**The problem:** Using the records below, filter for lines that contain the string "delegates" and copy them out.

**Provided entries:**
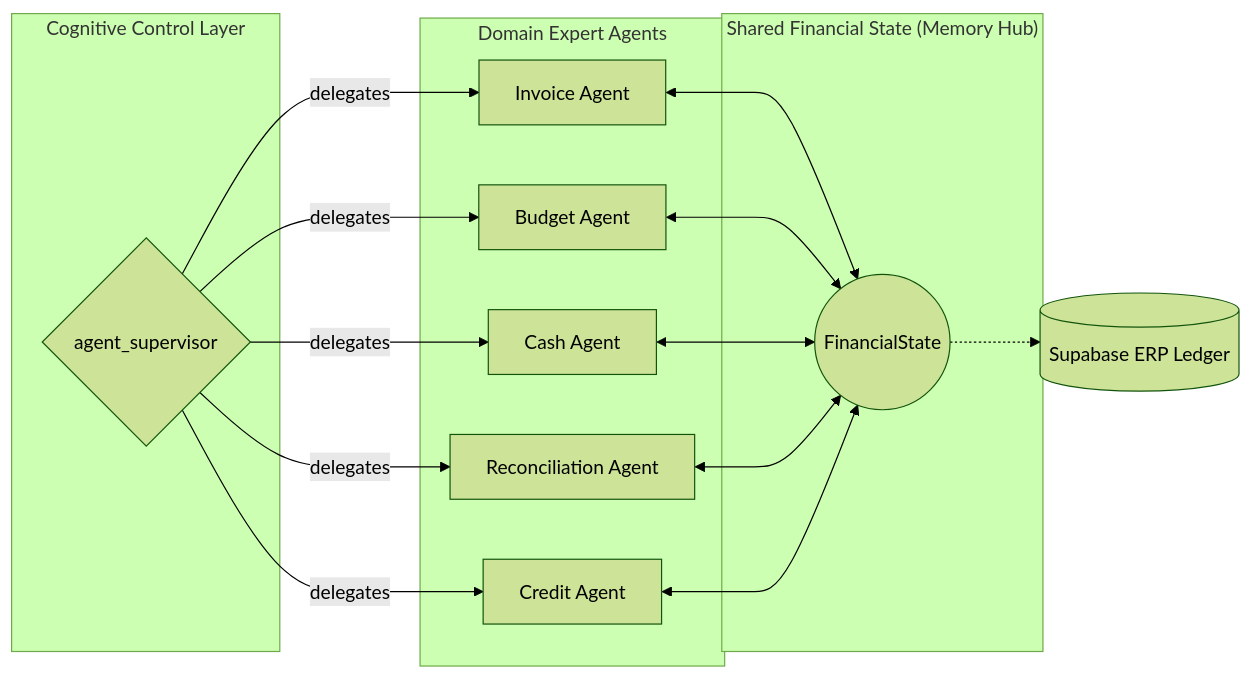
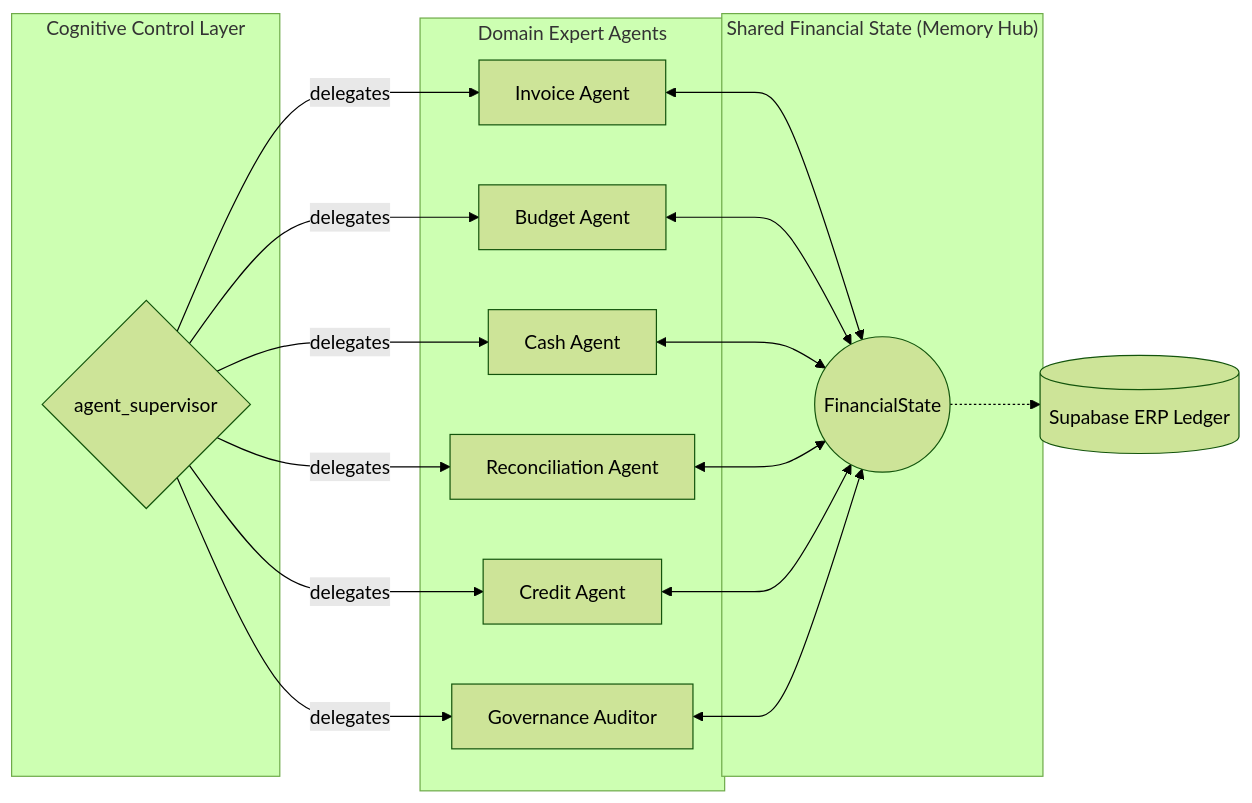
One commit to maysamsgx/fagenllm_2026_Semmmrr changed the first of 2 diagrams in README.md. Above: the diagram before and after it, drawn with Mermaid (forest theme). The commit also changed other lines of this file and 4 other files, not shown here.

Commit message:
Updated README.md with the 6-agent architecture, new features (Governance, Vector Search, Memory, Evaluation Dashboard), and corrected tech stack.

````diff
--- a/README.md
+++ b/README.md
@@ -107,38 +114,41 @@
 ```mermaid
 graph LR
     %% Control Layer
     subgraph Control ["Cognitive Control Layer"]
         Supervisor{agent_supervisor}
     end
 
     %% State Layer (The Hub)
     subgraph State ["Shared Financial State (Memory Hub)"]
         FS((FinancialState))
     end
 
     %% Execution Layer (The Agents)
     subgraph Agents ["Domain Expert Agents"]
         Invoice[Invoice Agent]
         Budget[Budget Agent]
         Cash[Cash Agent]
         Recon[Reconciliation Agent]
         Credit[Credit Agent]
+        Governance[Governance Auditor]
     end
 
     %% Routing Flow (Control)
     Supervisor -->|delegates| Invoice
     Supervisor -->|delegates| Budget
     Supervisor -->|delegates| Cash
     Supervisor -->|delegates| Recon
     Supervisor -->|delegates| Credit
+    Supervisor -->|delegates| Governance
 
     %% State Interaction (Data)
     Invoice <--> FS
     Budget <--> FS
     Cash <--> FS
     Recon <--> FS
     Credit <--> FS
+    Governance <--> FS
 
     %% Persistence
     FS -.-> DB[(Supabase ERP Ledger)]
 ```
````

==

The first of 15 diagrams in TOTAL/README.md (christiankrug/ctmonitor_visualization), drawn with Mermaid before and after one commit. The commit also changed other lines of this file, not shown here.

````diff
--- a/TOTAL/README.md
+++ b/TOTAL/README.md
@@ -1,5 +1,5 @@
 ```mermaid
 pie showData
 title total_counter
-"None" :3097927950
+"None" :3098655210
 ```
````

**Task result:**
     Supervisor -->|delegates| Invoice
     Supervisor -->|delegates| Budget
     Supervisor -->|delegates| Cash
     Supervisor -->|delegates| Recon
     Supervisor -->|delegates| Credit
+    Supervisor -->|delegates| Governance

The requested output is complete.